Wang, Eugene MD; Inaba, Kenji MD; Byerly, Saskya MD; Escamilla, Diandra; Cho, Jayun MD; Carey, Joseph MD; Stevanovic, Milan MD; Ghiassi, Alidad MD; Demetriades, Demetrios MD, PhD

Journal of Trauma and Acute Care Surgery: November 2017 - Volume 83 - Issue 5 - p 875–881
doi: 10.1097/TA.0000000000001570
Original Articles

BACKGROUND Data regarding outcomes after peripheral nerve injuries is limited, and the optimal management strategy for an acute injury is unclear. The aim of this study was to examine timing of repair and specific factors that impact motor-sensory outcomes after peripheral nerve injury.

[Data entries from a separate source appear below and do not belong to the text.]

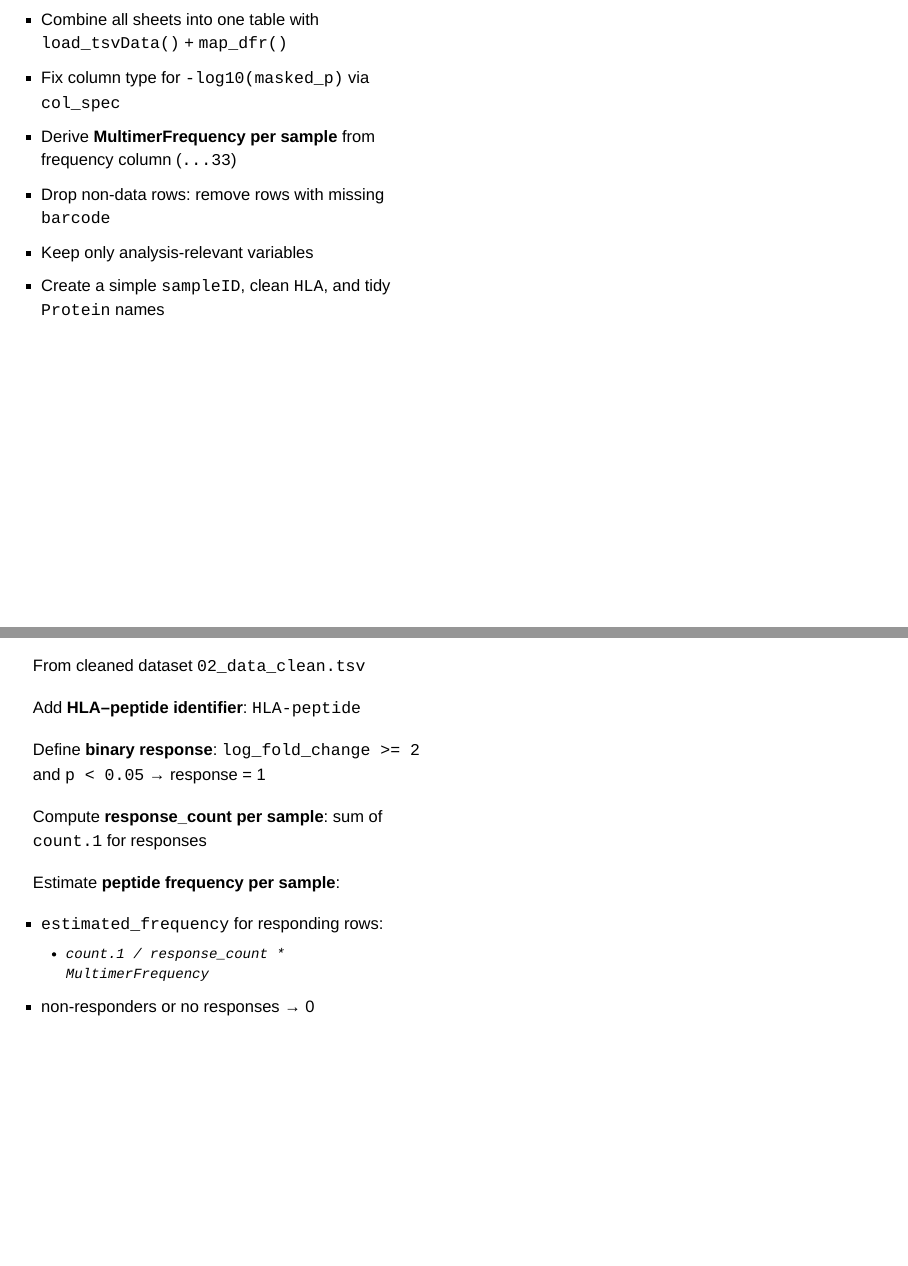
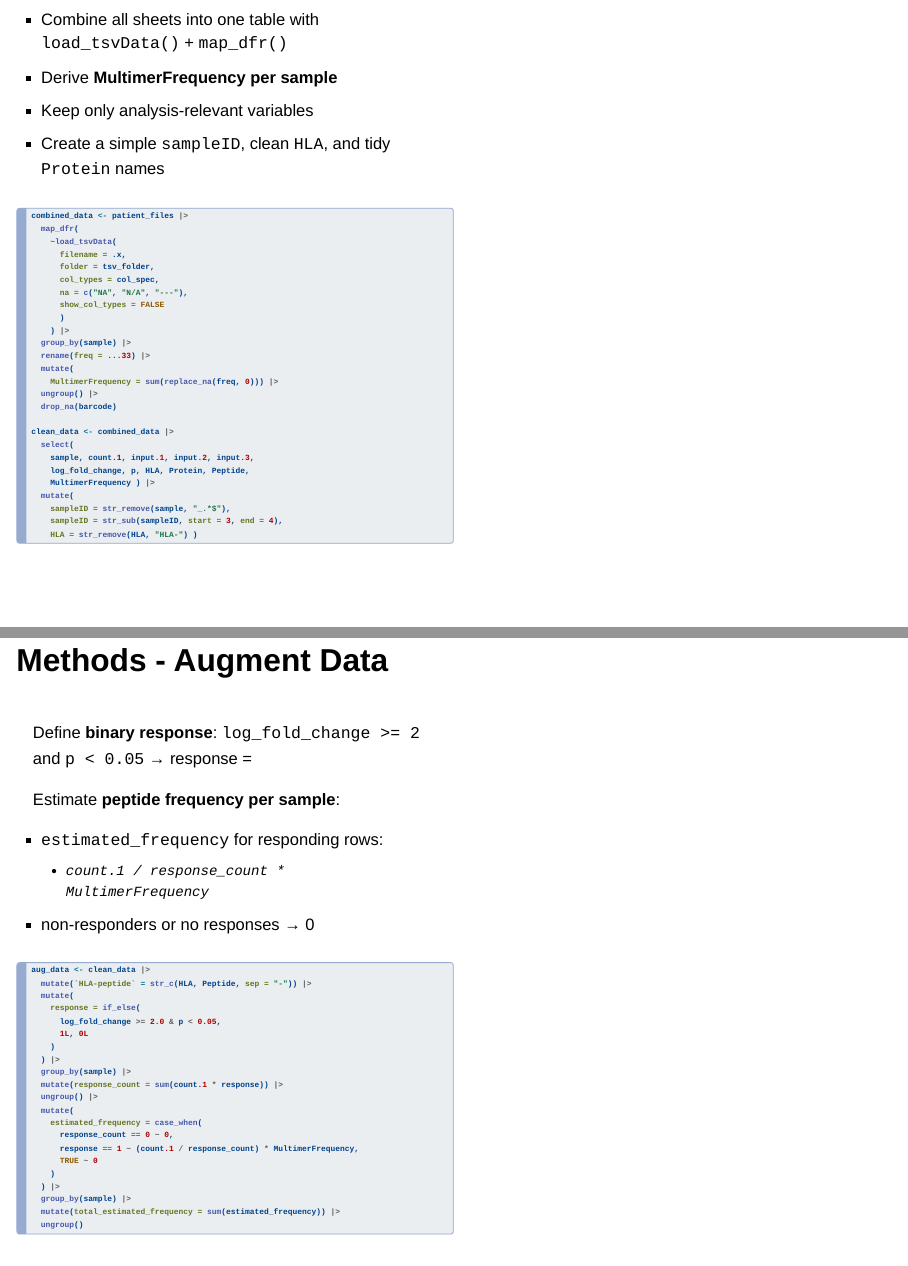
Before and after one commit to rforbiodatascience25/group_09_project, a Quarto document (doc/presentation.qmd): pages 7 and 10 of 15 before the commit and pages 7 and 9 of 14 after it, joined at a grey line. Rendered offline with R 4.5, knitr and Pandoc in place of Quarto, with nearby package versions; the code chunks are not run, so their results and figures are left out; drawn as Slidy slides in place of the format the file asks for.

Commit message:
presentation update

```diff
--- a/doc/presentation.qmd
+++ b/doc/presentation.qmd
@@ -92,9 +91,7 @@ sheet_list|>
 
 ::: {.column width="50%"}
 -   Combine all sheets into one table with `load_tsvData()` + `map_dfr()`
--   Fix column type for `-log10(masked_p)` via `col_spec`
--   Derive **MultimerFrequency per sample** from frequency column (`...33`)
--   Drop non-data rows: remove rows with missing `barcode`
+-   Derive **MultimerFrequency per sample**
 -   Keep only analysis-relevant variables
 -   Create a simple `sampleID`, clean `HLA`, and tidy `Protein` names
 :::
@@ -161,20 +158,13 @@ clean_data <- combined_data |>
 <small>
 
 ::: {.column width="50%"}
-From cleaned dataset `02_data_clean.tsv`
-
-Add **HLA–peptide identifier**: `HLA-peptide`
-
-Define **binary response**: `log_fold_change >= 2` and `p < 0.05` → response = 1
-
-Compute **response_count per sample**: sum of `count.1` for responses
+Define **binary response**: `log_fold_change >= 2` and `p < 0.05` → response =
 
 Estimate **peptide frequency per sample**:
 
 -   `estimated_frequency` for responding rows:
     -   `count.1 / response_count * MultimerFrequency`
 -   non-responders or no responses → 0
-
 :::
 
 ::: {.column width="50%"}
```
Also changed, not shown: doc/presentation.html, doc/presentation.qmd (8 more changed lines), 2 other files.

METHODS This was a single-center, retrospective study. Patients with traumatic peripheral nerve injury from January 2010 to June 2015 were included. Patients who died, required amputation, suffered brachial plexus injury, or had missing motor-sensory examinations were excluded. Motor-sensory examinations were graded 0 to 5 by the Modified British Medical Research Council system. Operative repair of peripheral nerves was analyzed for patient characteristics, anatomic nerve injured, level of injury, associated injuries, days until repair, and repair method.

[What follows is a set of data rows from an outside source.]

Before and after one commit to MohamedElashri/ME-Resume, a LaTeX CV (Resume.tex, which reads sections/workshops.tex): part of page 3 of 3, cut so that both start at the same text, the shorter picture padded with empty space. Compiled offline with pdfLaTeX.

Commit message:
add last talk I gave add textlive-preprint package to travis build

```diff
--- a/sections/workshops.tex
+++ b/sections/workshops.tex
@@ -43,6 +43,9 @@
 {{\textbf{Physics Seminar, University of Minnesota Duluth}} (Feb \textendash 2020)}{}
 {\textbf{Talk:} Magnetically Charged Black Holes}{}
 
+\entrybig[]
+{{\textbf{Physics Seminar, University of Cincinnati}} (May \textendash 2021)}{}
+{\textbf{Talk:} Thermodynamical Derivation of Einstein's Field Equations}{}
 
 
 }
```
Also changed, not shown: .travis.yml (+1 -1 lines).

RESULTS Three hundred eleven patients met inclusion criteria. Two hundred fifty-eight (83%) patients underwent operative management, and 53 (17%) underwent nonoperative management. Those who required operative intervention had significantly more penetrating injuries 85.7% versus 64.2% (p < 0.001), worse initial motor scores 1.19 versus 2.23 (p = 0.004), and worse initial sensory examination scores 1.75 versus 2.28 (p = 0.029). Predictors of improved operative motor outcomes on univariate analysis were Injury Severity Score less than 15 (p = 0.013) and male sex (p = 0.006). Upper arm level of injury was a predictor of poor outcome (p = 0.041). Multivariate analysis confirmed male sex as a predictor of good motor outcome (p = 0.014; Adjusted Odds Ratio, 3.88 [1.28–11.80]). Univariate analysis identified distal forearm level of injury (p = 0.026) and autograft repair (p = 0.048) as predictors of poor sensory outcome. Damage control surgery for unstable patients undergoing laparotomy (p = 0.257) and days to nerve repair (p = 0.834) did not influence motor-sensory outcome. Outcomes did not differ significantly in patients who underwent repair 24 hours or longer versus those who were repaired later.

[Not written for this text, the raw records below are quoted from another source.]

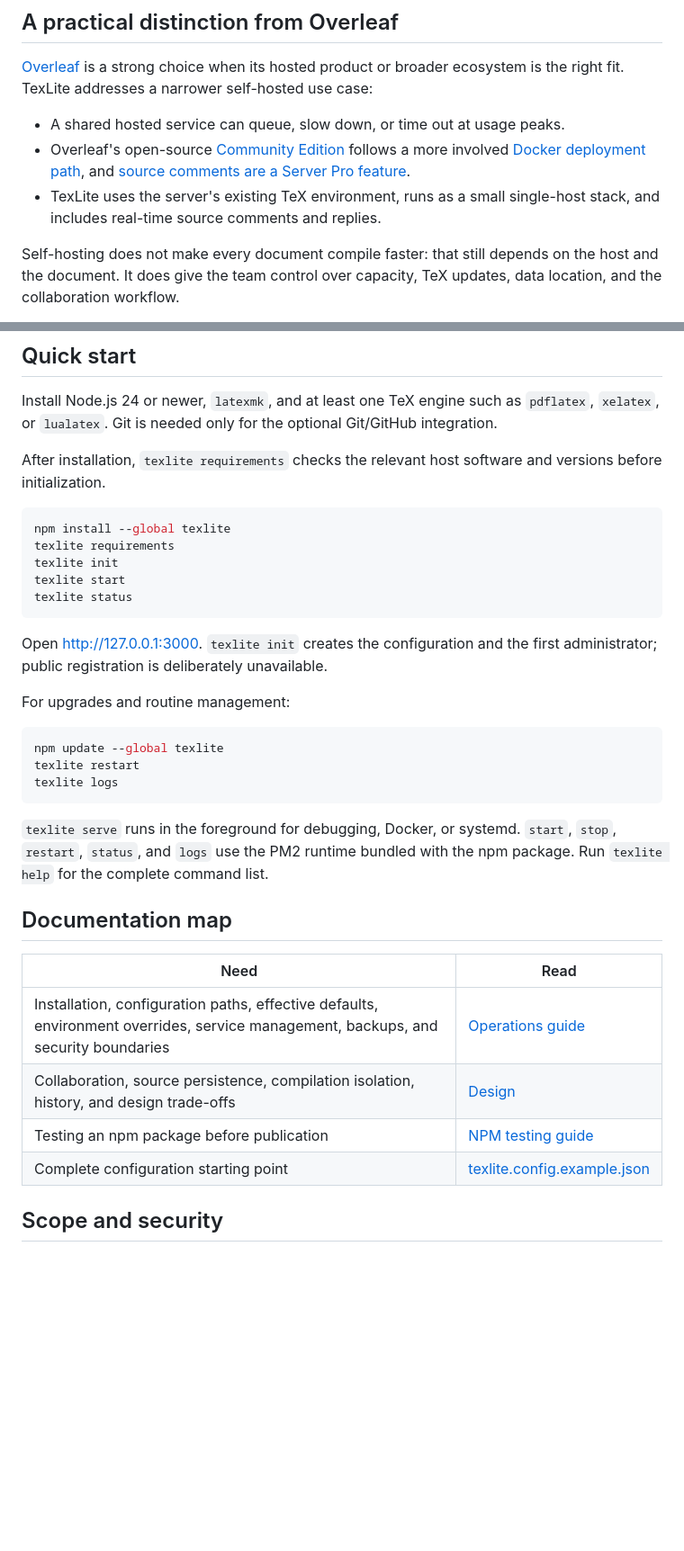
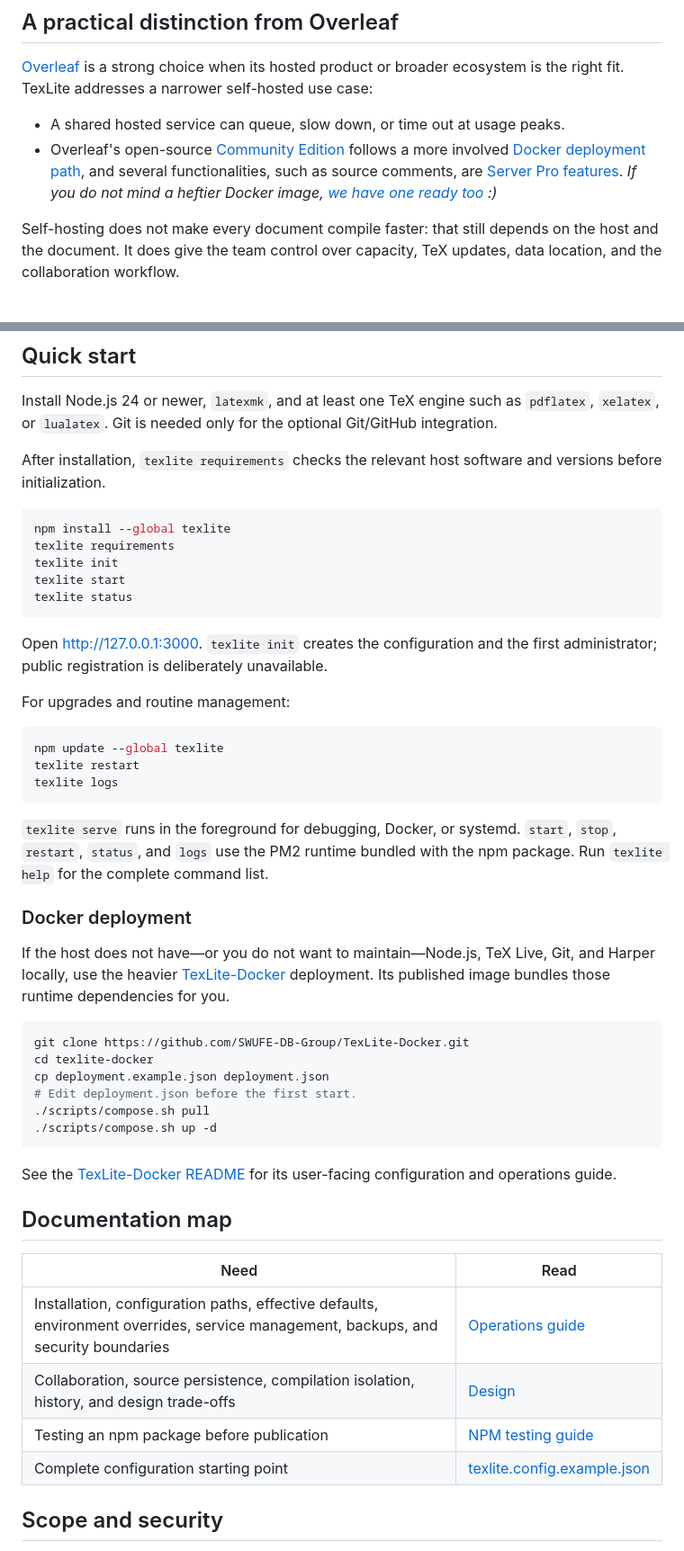
Before and after one commit to SWUFE-DB-Group/TexLite, a Markdown page: README.md, 2 parts joined by grey strips. Shown at 90% size. GitHub-like rendering; blank space fills up the shorter version.

````diff
--- a/README.md
+++ b/README.md
@@ -30,9 +31,8 @@ a narrower self-hosted use case:
 - A shared hosted service can queue, slow down, or time out at usage peaks.
 - Overleaf's open-source [Community Edition](https://github.com/overleaf/overleaf)
   follows a more involved [Docker deployment path](https://docs.overleaf.com/on-premises/getting-started/what-is-the-overleaf-toolkit), and
-  [source comments are a Server Pro feature](https://docs.overleaf.com/on-premises/user-and-project-management/roles-and-permissions).
-- TexLite uses the server's existing TeX environment, runs as a small
-  single-host stack, and includes real-time source comments and replies.
+  several functionalities, such as source comments, are [Server Pro features](https://docs.overleaf.com/on-premises/user-and-project-management/roles-and-permissions).
+  *If you do not mind a heftier Docker image, [we have one ready too](#docker-deployment) :)*
 
 Self-hosting does not make every document compile faster: that still depends on
 the host and the document. It does give the team control over capacity, TeX
@@ -68,37 +68,58 @@ Git/GitHub integration.
 After installation, `texlite requirements` checks the relevant host software
 and versions before initialization.
 
-~~~bash
+```bash
 npm install --global texlite
 texlite requirements
 texlite init
 texlite start
 texlite status
-~~~
+```
 
 Open <http://127.0.0.1:3000>. `texlite init` creates the configuration and the
 first administrator; public registration is deliberately unavailable.
 
 For upgrades and routine management:
 
-~~~bash
+```bash
 npm update --global texlite
 texlite restart
 texlite logs
-~~~
+```
 
 `texlite serve` runs in the foreground for debugging, Docker, or systemd.
 `start`, `stop`, `restart`, `status`, and `logs` use the PM2 runtime bundled
 with the npm package. Run `texlite help` for the complete command list.
 
+<a id="docker-deployment"></a>
+
+### Docker deployment
+
+If the host does not have—or you do not want to maintain—Node.js, TeX Live,
+Git, and Harper locally, use the heavier
+[TexLite-Docker](https://github.com/SWUFE-DB-Group/TexLite-Docker) deployment.
+Its published image bundles those runtime dependencies for you.
+
+```bash
+git clone https://github.com/SWUFE-DB-Group/TexLite-Docker.git
+cd texlite-docker
+cp deployment.example.json deployment.json
+# Edit deployment.json before the first start.
+./scripts/compose.sh pull
+./scripts/compose.sh up -d
+```
+
+See the [TexLite-Docker README](https://github.com/SWUFE-DB-Group/TexLite-Docker#readme)
+for its user-facing configuration and operations guide.
+
 ## Documentation map
 
-| Need | Read |
-| --- | --- |
-| Installation, configuration paths, effective defaults, environment overrides, service management, backups, and security boundaries | [Operations guide](OPERATIONS.md) |
-| Collaboration, source persistence, compilation isolation, history, and design trade-offs | [Design](DESIGN.md) |
-| Testing an npm package before publication | [NPM testing guide](NPM_TESTING.md) |
-| Complete configuration starting point | [texlite.config.example.json](texlite.config.example.json) |
+| Need                                                                                                                               | Read                                                       |
+| ---------------------------------------------------------------------------------------------------------------------------------- | ---------------------------------------------------------- |
+| Installation, configuration paths, effective defaults, environment overrides, service management, backups, and security boundaries | [Operations guide](OPERATIONS.md)                          |
+| Collaboration, source persistence, compilation isolation, history, and design trade-offs                                           | [Design](DESIGN.md)                                        |
+| Testing an npm package before publication                                                                                          | [NPM testing guide](NPM_TESTING.md)                        |
+| Complete configuration starting point                                                                                              | [texlite.config.example.json](texlite.config.example.json) |
 
 ## Scope and security
 
````
Also changed, not shown: other parts of README.md (+2 -1 lines), README.zh-CN.md (+23 -4 lines).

CONCLUSION Outcomes were primarily influenced by patient characteristics and injury level rather than operative characteristics. Peripheral nerve injuries can be repaired after damage control surgery without detriment to outcomes.

LEVEL OF EVIDENCE Prognostic study, level III.

Supplemental digital content is available in the text.

From the Division of Trauma and Critical Care, LAC+USC Medical Center (E.W., K.I., S.B., D.E., J.C., J.C., M.S., A.G.).

Submitted: October 2, 2016, Revised: April 14, 2017, Accepted: April 23, 2017, Published online: June 5, 2017.

This study was presented at the 75th annual meeting of The American Association for the Surgery of Trauma, September 14–17, 2016, in Waikoloa, Hawaii.

Supplemental digital content is available for this article. Direct URL citations appear in the printed text, and links to the digital files are provided in the HTML text of this article on the journal’s Web site (

Address for reprints: Eugene Wang, MD, LA County + USC Medical Center 2051 Marengo Street, Inpatient Tower, C5L100 Los Angeles, CA 90033; email:

© 2017 Lippincott Williams & Wilkins, Inc.